Another personality assessment that might be useful is the Myers-Briggs. This assessment indicates psychological preferences and assesses how people make decisions.
4Assess the feedback you're getting. Another way to further understand your intentions and analyze the impact you have is the assess the feedback that you elicit from others. For instance, if your boss or coworkers are constantly telling you that they don't feel that you are a team player, this should create some cause for pause for you. It might mean that you are not truly invested in the work or perhaps your office culture is not a natural fit for you.
Think about the feedback that you get from family and friends, as well. They know you better than anyone.
5Accept responsibility for your actions. The responses you get from others will perhaps align with thoughts that you already had about yourself or stand in contrast with them. You may find that those close to you have issues with you that you did not know about. If so, you should listen to them and apologize for any wrongdoing at your hands. Having a greater knowledge of the impact you have and acknowledging it is the first step in aligning the person you want to be with the person you are currently.
Accept responsibility for the positive effects you have had on others, as well, and continue to make such an impact.
Part 3 of 3:Aligning Your Actions with Your Intent
1Keep your promises.

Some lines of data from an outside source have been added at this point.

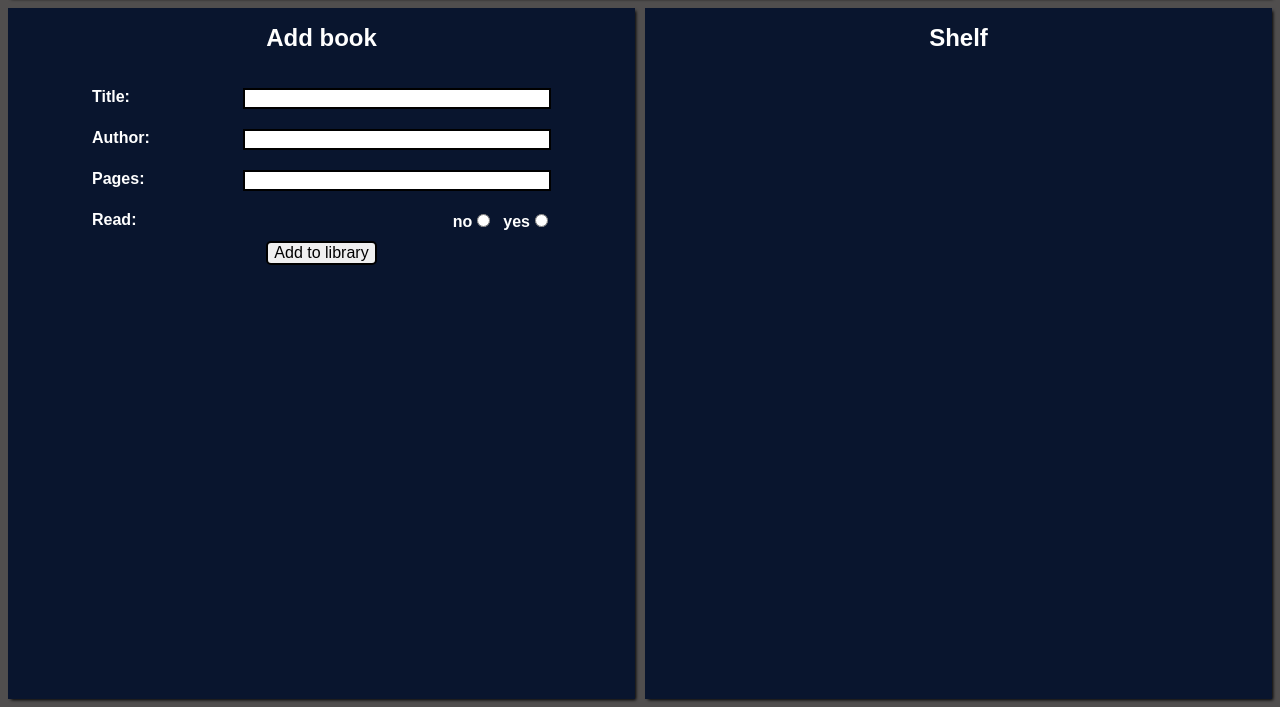
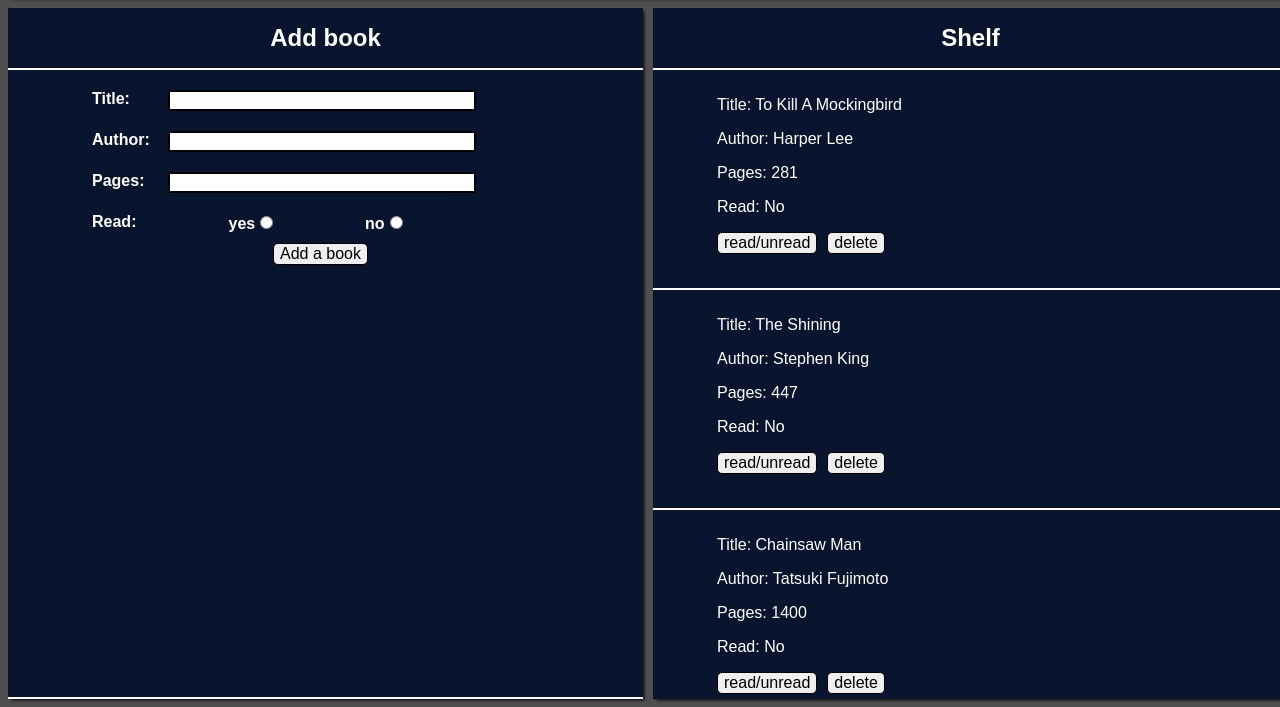
Before and after one commit to Nosreme96/library-ko, a plain HTML site: page index.html in a window 1280 px wide. Shown: the part 109-816 px from the top of the page. Drawn offline with Linux system fonts and the light colour scheme.

Commit message:
Working js added

```diff
--- a/index.html
+++ b/index.html
@@ -14,34 +14,36 @@
         </div>
         <div class="addform">
         <div class="addformtitle">Add book</div>
-        <form action="" class="form">
+        <form action="" class="form" id="form">
             <div class="formrow">
                 <label for="title" class="newtitle">Title:
-                    <input type="text" class="newtitle" id="title">
+                    <input type="text" class="newtitle" id="title" minlength="5" maxlength="30">
                 </label>
             </div>
             <div class="formrow">
                 <label for="author" class="newauthor">Author:
-                    <input type="text" class="newauthor" id="author">
+                    <input type="text" class="newauthor" id="author" minlength="5" maxlength="50">
                 </label>
             </div>
             <div class="formrow">
                 <label for="pages" class="pages">Pages:
-                    <input type="number" class="pages" id="pages" pattern="[0-9]{4}">
+                    <input type="number" class="pages" id="pages" pattern="[0-9]{1,4}">
                 </label>
             </div>
             <div class="formrow">
-                <label for="read" class="read">Read:
-                    <label for="yes" class="read">yes<input type="radio" name="read" id="yes"></label>
-                    <label for="no" class="read">no<input type="radio" name="read" id="no"></label>
-                </label>
+                <div class="read">Read:</div>
+                        <label for="yes" class="read">yes<input type="radio" name="read" id="yes" value="true"></label>
+                        <label for="no" class="read">no<input type="radio" name="read" id="no" value="false"></label>
+                                        </label>
             </div>
-            <button class="add">Add to library</button>
+            <input type="submit" class="add" value="Add a book">
         </form>
         </div>
         <div class="shelf">
             <div class="shelftitle">Shelf</div>
+            <div class="bookshelf" id="bookshelf"></div>
         </div>
     </div>
 </body>
+<script src="library.js"></script>
 </html>
--- a/library.css
+++ b/library.css
@@ -4,6 +4,7 @@ body{
 }
 .container{
 height: 100vh;
+width: 100vw;
 display: grid;
 grid-template: 1fr 7fr / 1fr 1fr;
 gap: min(10px,1vw);
@@ -13,20 +14,31 @@ gap: min(10px,1vw);
     background-color: rgb(9, 21, 46);
     box-shadow: 2px 2px 3px -1px;
 }
-label, .headertitle, .addformtitle, .shelftitle{
+label, .headertitle, .addformtitle, .shelftitle, div.read{
     color: white;
     font-weight: bold;
 }
+.addform{
+
+    grid-area: 2/1/3/2;
+
+}
+
 .formrow{
     margin: 10px;
     padding: 0px 5vw;
+    width: min(30vw,600px);
     display: flex;
     justify-content: center;
+    flex: 0;
 }
+
+
 .addformtitle, .shelftitle{
     font-size: 1.5rem;
-    margin: 1rem;
+    padding: 1rem 0px;
 }
+
 .header{
     grid-area: 1/1/2/3;
 
@@ -36,14 +48,13 @@ text-align: center;
 }
 
 form{
-    grid-area: 2/1/3/2;
     width: auto;
     display: flex;
     padding: 10px;
     flex-direction: column;
 
 }
-label{
+label,div.read{
     font-size: 1rem;
     float:right;
     flex: 1;
@@ -57,16 +68,51 @@ input[type="number"]
     flex: 1;
     border: 2px black solid;
 }
-label>label.read  {
+label>div.read  {
     margin-left: 10px;
 }
-button.add{
+label.read{
+    margin-left: min(100px,2vw);
+}
+.add, button{
     align-self: center;
     border-radius: 5px;
     font-size: 1rem;
-    border: 2px solid black
+    border: 1px solid black;
+    margin-right: min(10px,1vw);
+
 }
 .shelf{
     grid-area: 2/2/3/3;
+    overflow: auto;
+    position: relative;
+
 
 }
+.shelftitle, .addformtitle, .addform{
+    border-bottom: solid white 2px;
+
+}
+.shelftitle{
+    display: flex;
+    justify-content: center;
+    background-color: rgb(9, 21, 46);
+    position: sticky;
+    top: 0;
+}
+.bookshelf{
+    display: grid;
+    grid-auto-rows: 220px;
+}
+div.bookshelf>div{
+    padding: 10px;
+    color: white;
+    border-bottom: solid white 2px;
+    padding-left: 5vw;
+}
+p{
+    text-transform: capitalize;
+}
+button:hover, .add:hover{
+    border-width: 3px;
+}
--- a/library.js
+++ b/library.js
@@ -0,0 +1,80 @@
+function Book(title, author, pages){
+    this.title = title;
+    this.author = author;
+    this.pages = pages;
+    this.read = "no";
+}
+//FIller books
+const tokillamockingbird = new Book("To Kill a Mockingbird", "Harper Lee", 281 );
+const theshining = new Book("The Shining", "Stephen King", 447);
+const chainsawman = new Book("Chainsaw Man", "Tatsuki Fujimoto", 1400);
+let myLibrary =[];
+myLibrary.push(tokillamockingbird, theshining, chainsawman);
+for(const books of myLibrary){
+    addBook(books);
+}
+function addBook(books){
+   if(document.getElementsByClassName(books.title).length==0 && books.title.length != 0)
+    {
+        var libentry = document.createElement('div');
+        libentry.className = books.title;
+        document.getElementById('bookshelf').appendChild(libentry);
+        let i = 0;
+        for(var key in books){
+        var entry = document.createElement('p');
+            entry.className = +i +books.title;
+            i++;
+            entry.textContent += key + ": "+ books[key];
+            console.log((books.title)[0]);
+            document.getElementsByClassName(books.title)[0].appendChild(entry);
+        }
+    let toggle = document.createElement('button');
+    toggle.addEventListener('click', event => {
+        console.log(event.target.id);
+        let p = document.getElementsByClassName(event.target.id);
+        console.log(p[0].innerHTML);
+        if(p[0].innerHTML == "read: no"){
+            console.log("if");
+            document.getElementsByClassName(event.target.id)[0].innerHTML = "read: yes";
+            console.log(document.getElementsByClassName(event.target.id)[0].innerHTML);
+
+        }
+        else{
+            console.log("else");
+            document.getElementsByClassName(event.target.id)[0].innerHTML = "read: no";
+        }
+        document
+    })
+    toggle.id = 3+libentry.className;
+    toggle.textContent = 'read/unread';
+    let del = document.createElement('button');
+    del.className = 'remove';
+    del.textContent = 'delete';
+    del.type = 'button';
+    del.addEventListener('click', function(e) {
+        e.currentTarget.parentNode.remove();
+    });
+    document.getElementsByClassName(libentry.className)[0].appendChild(toggle);
+    document.getElementsByClassName(libentry.className)[0].appendChild(del);
+    }
+};
+const form = document.querySelector('#form');
+form.addEventListener('submit', function addNewBook(){
+    event.preventDefault();
+    var title = document.getElementById('title');
+    var author = document.getElementById('author');
+    var pagenum = document.getElementById('pages');
+    var read = document.getElementById('yes');
+    let newbook = (new Book(title.value, author.value, pagenum.value ));
+    if(read.checked)
+    newbook.read = "yes";
+    else newbook.read = "no";
+    myLibrary.push(newbook);
+    addBook(newbook);
+    resetForm();
+});
+
+
+function resetForm(){
+    form.reset();
+}
```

After you have successfully considered your behaviors and garnered a greater understanding of the consequences, both positive and negative, of your actions, it is time to work to align those actions with your intentions. One of the first ways to ensure that you are doing that is to keep your promises. Your word should mean something and others should be able to trust that you will do what you say you'll do. Honor your promises, responsibilities, and commitments.
For instance, if you tell a friend that you will pick them up at 7:00PM, do all that is within your power to be there at that time.
If you find, however, that you will not be able to keep your promise then you should tell the other person as soon as possible and work to rectify the situation.
Try to keep things in perspective and in balance.
2Monitor your behavior. Remember that, though you would perhaps prefer to be judged by your intentions rather than your actions and their consequences, that you are always being observed by others. Though first impressions are important, remember that people's opinion of you is constantly in flux and is dependant upon everything you do and say. Be sure to always act in ways that are positive, kind and productive.
Show kindness to everyone you meet and avoid gossiping or speaking negatively of others.
Maintain high ethical standards and attend to your responsibilities.
3Follow your passion. If you are doing what you love, then your intentions and actions will often align well. Strive to live a life that is joyful and fulfilling for you and it will be all the easier to understand your inner desires.
Remember to still attend to your obligations, however. For instance, though you may love to paint, you should not necessarily quit your day job to do so. Find a way to balance your obligations with your interests.
4Be who you want to become. Every day of your life, you should make decisions and actions that will direct you into becoming a better person. Don't set yourself back by making poor choices or falling into bad habits. Instead, work to improve yourself and good decisions will naturally come from you.
Consider reading self help books or becoming more spiritual.
Capture your accomplishments and progress in your journal.
5Surround yourself with positive people. They say that you are the average of the five people you spend the most time with. Be very mindful of the company you keep and only keep positive and uplifting people close to you. Negative people can be a poison and can lead you to do things that are out of your character. Choose your friends carefully!